-- Goal of the exercise --
Pick out each line of the records in which the word "required" appears.

-- Records for this task --
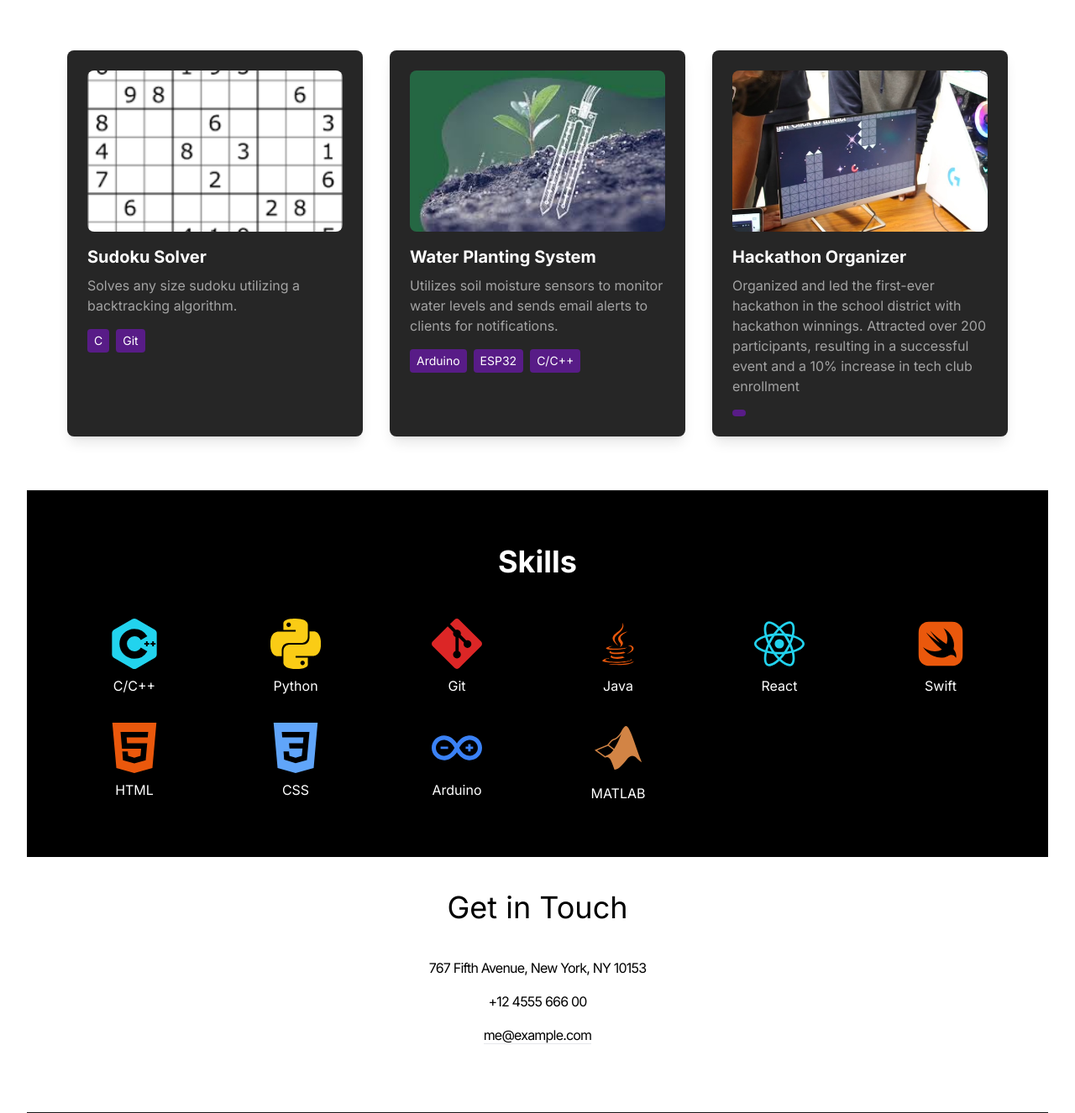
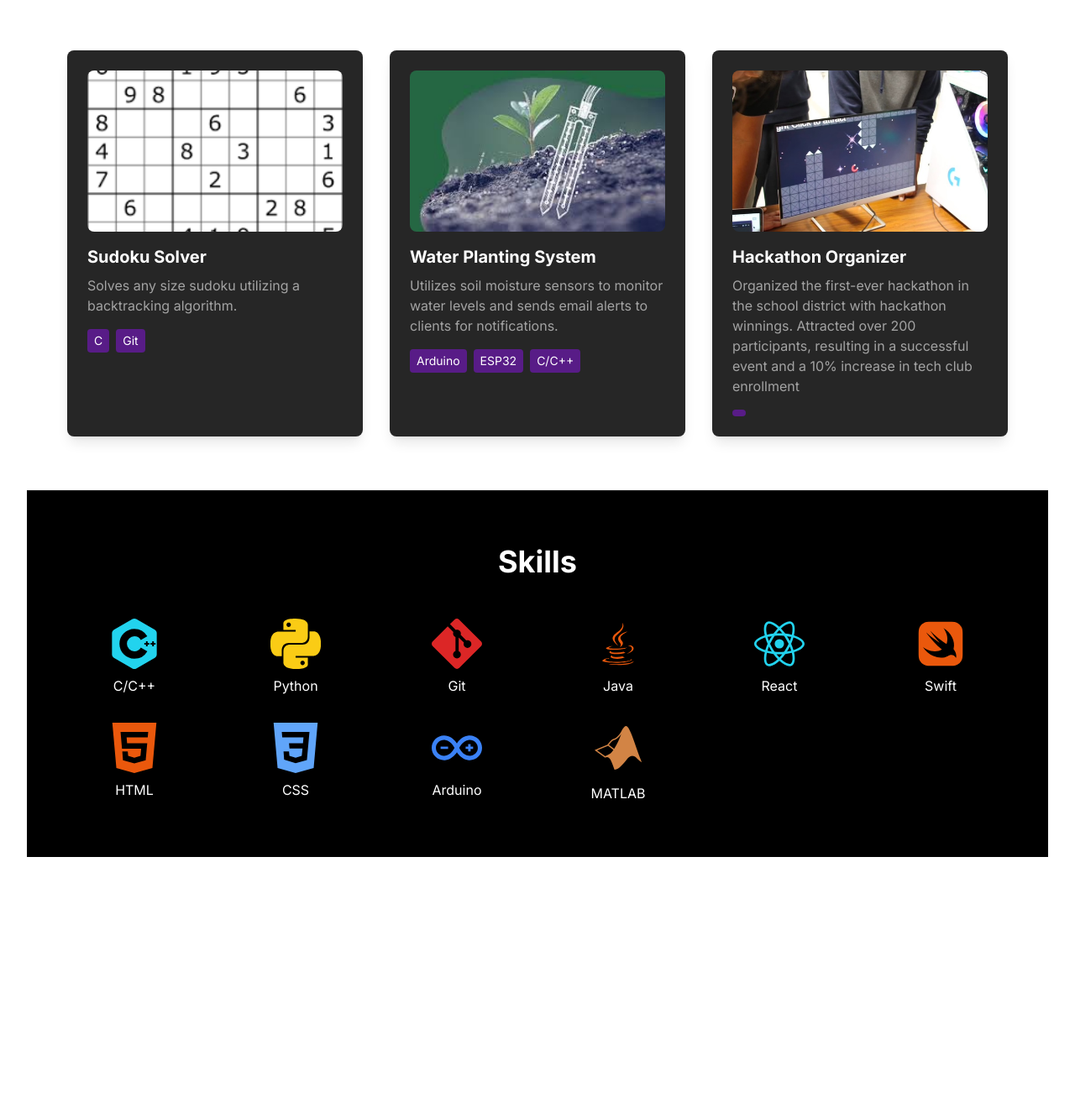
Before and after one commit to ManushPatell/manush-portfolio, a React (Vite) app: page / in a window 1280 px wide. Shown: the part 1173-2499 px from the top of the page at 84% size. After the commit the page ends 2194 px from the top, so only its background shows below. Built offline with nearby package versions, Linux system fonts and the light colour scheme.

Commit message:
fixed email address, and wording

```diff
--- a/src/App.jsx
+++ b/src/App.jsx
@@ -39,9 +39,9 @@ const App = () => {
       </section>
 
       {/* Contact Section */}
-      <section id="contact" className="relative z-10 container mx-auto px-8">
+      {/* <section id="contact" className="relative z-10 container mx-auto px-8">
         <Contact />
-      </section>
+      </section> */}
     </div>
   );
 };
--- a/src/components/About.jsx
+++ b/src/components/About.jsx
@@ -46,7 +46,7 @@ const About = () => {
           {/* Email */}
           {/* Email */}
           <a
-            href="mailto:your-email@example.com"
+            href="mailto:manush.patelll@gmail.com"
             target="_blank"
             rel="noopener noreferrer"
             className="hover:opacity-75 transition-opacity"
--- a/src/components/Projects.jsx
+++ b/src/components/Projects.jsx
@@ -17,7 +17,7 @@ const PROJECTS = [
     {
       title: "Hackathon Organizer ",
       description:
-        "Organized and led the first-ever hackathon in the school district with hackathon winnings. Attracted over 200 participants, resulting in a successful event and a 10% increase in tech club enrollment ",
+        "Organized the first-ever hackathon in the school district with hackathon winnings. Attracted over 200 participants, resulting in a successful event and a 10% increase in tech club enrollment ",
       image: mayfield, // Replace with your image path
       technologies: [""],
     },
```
--
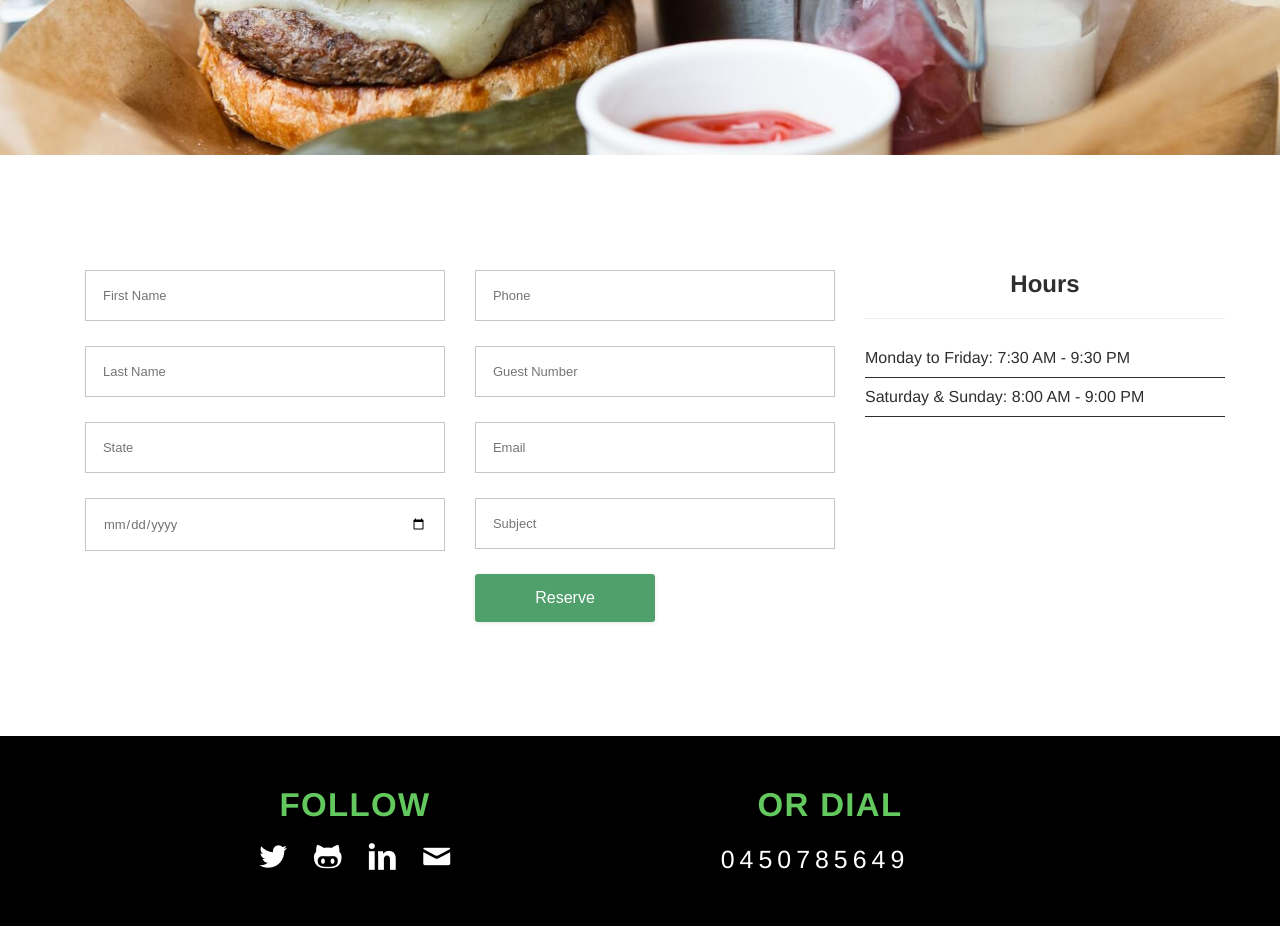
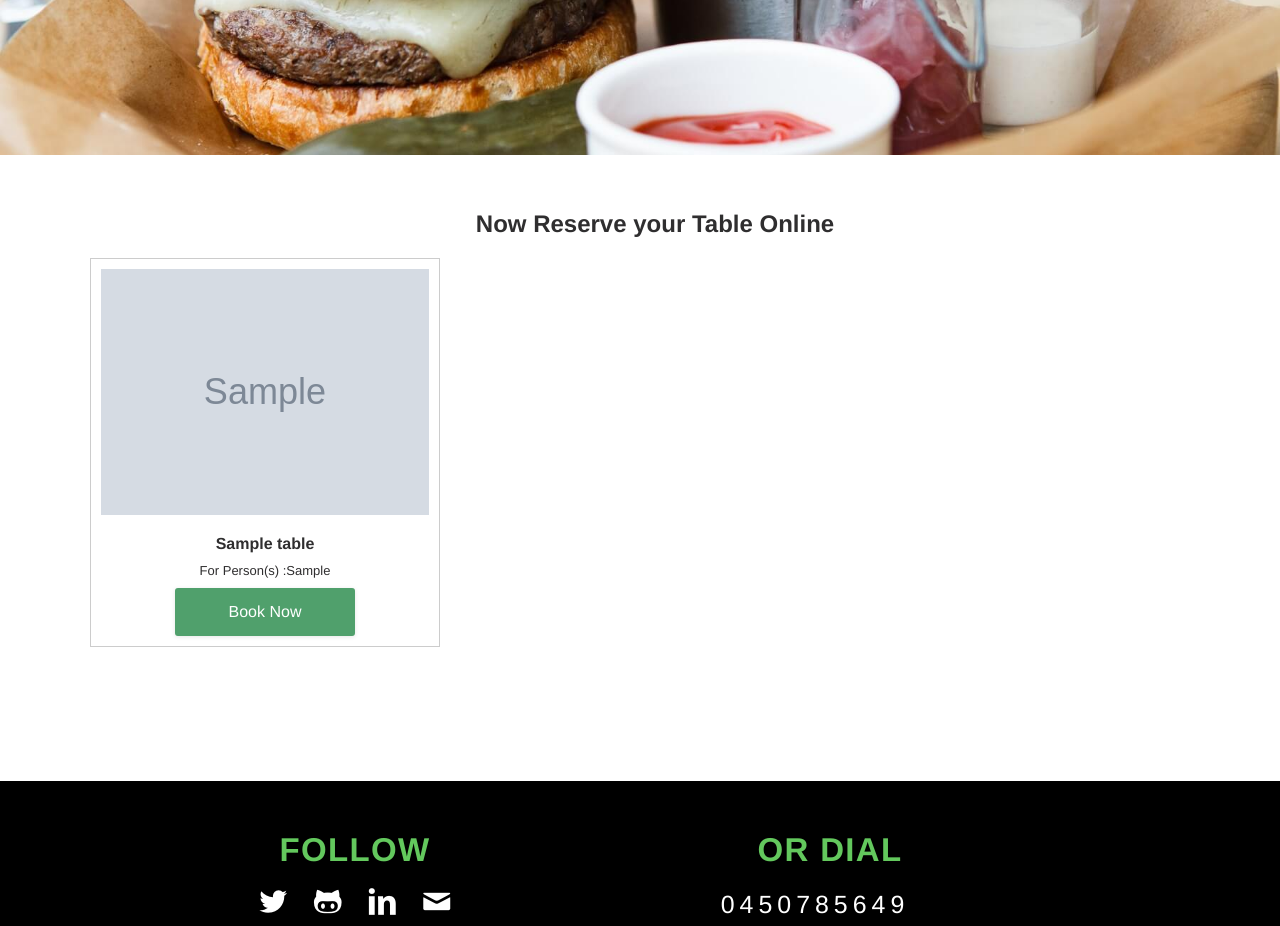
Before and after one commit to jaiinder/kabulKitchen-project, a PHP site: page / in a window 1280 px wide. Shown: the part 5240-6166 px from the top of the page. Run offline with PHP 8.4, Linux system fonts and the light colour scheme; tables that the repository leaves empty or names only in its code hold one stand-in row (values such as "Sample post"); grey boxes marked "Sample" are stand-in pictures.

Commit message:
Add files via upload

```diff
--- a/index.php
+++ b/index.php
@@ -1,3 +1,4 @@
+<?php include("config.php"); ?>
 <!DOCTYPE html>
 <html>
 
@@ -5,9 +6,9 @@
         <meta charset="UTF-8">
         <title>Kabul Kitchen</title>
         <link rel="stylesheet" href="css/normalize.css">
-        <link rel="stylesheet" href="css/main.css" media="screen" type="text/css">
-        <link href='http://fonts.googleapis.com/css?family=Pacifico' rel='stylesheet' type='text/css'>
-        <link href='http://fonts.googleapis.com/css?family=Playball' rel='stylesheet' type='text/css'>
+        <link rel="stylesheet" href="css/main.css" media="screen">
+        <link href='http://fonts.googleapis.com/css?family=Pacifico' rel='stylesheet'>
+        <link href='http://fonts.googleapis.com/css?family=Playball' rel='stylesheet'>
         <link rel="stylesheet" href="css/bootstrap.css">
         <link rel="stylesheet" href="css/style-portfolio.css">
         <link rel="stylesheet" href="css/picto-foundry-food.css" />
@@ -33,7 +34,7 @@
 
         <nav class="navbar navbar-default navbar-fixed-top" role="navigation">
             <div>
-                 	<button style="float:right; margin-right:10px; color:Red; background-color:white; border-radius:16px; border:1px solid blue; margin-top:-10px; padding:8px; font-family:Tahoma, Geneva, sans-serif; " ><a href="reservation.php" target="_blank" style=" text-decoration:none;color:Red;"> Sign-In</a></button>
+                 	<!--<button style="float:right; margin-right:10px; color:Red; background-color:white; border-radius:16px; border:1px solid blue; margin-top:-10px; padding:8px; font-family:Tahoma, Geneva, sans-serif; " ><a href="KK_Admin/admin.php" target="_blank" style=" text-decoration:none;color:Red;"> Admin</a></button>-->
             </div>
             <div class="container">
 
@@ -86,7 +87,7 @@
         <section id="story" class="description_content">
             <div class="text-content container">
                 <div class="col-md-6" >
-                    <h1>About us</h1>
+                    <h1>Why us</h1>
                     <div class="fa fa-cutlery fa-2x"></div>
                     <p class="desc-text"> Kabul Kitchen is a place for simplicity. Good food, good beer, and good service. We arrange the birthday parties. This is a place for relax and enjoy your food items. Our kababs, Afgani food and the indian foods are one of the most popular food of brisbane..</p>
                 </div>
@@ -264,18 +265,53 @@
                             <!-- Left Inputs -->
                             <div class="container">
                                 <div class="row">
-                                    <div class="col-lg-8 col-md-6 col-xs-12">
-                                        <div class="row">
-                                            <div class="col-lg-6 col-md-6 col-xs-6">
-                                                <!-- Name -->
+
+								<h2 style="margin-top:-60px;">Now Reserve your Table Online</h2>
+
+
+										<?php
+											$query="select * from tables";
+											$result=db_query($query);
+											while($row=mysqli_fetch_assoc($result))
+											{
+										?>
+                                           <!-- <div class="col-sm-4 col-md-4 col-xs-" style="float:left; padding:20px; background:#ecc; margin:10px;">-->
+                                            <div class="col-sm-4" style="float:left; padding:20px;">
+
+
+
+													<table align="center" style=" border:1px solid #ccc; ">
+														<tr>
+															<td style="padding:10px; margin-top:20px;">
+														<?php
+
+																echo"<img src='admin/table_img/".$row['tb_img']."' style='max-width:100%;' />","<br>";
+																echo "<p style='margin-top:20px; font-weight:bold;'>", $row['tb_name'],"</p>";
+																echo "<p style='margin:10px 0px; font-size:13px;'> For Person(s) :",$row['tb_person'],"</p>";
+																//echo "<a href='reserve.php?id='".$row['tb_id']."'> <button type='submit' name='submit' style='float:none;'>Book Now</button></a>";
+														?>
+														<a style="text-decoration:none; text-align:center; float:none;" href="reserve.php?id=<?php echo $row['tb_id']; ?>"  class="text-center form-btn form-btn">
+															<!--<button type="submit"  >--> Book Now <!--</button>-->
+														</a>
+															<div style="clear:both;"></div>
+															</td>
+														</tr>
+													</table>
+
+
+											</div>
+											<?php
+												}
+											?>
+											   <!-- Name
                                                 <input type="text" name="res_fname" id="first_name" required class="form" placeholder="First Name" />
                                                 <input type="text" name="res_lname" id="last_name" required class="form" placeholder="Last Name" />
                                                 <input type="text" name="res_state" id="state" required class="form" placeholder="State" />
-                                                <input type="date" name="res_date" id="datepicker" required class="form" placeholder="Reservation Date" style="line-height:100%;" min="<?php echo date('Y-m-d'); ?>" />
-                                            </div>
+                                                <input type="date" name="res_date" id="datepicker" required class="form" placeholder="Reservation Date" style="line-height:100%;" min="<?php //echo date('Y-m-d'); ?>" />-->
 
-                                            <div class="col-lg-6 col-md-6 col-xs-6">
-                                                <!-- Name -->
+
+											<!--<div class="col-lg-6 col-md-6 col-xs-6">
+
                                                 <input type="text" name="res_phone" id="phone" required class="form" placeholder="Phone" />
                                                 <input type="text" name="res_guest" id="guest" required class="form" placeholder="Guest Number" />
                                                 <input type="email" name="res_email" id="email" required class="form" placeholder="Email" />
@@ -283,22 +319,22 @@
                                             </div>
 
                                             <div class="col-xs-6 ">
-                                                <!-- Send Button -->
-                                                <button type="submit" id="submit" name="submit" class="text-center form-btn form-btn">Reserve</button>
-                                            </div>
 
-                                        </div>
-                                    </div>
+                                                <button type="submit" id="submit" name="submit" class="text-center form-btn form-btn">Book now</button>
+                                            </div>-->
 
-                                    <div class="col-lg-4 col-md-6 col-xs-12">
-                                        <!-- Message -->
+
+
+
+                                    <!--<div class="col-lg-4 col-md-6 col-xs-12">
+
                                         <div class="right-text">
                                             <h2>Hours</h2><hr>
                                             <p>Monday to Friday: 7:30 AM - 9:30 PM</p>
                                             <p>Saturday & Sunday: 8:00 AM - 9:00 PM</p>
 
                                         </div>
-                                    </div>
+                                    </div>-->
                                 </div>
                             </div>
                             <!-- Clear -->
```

-- Response to the task --
                                                 <input type="text" name="res_fname" id="first_name" required class="form" placeholder="First Name" />
                                                 <input type="text" name="res_lname" id="last_name" required class="form" placeholder="Last Name" />
                                                 <input type="text" name="res_state" id="state" required class="form" placeholder="State" />
-                                                <input type="date" name="res_date" id="datepicker" required class="form" placeholder="Reservation Date" style="line-height:100%;" min="<?php echo date('Y-m-d'); ?>" />
+                                                <input type="date" name="res_date" id="datepicker" required class="form" placeholder="Reservation Date" style="line-height:100%;" min="<?php //echo date('Y-m-d'); ?>" />-->
                                                 <input type="text" name="res_phone" id="phone" required class="form" placeholder="Phone" />
                                                 <input type="text" name="res_guest" id="guest" required class="form" placeholder="Guest Number" />
                                                 <input type="email" name="res_email" id="email" required class="form" placeholder="Email" />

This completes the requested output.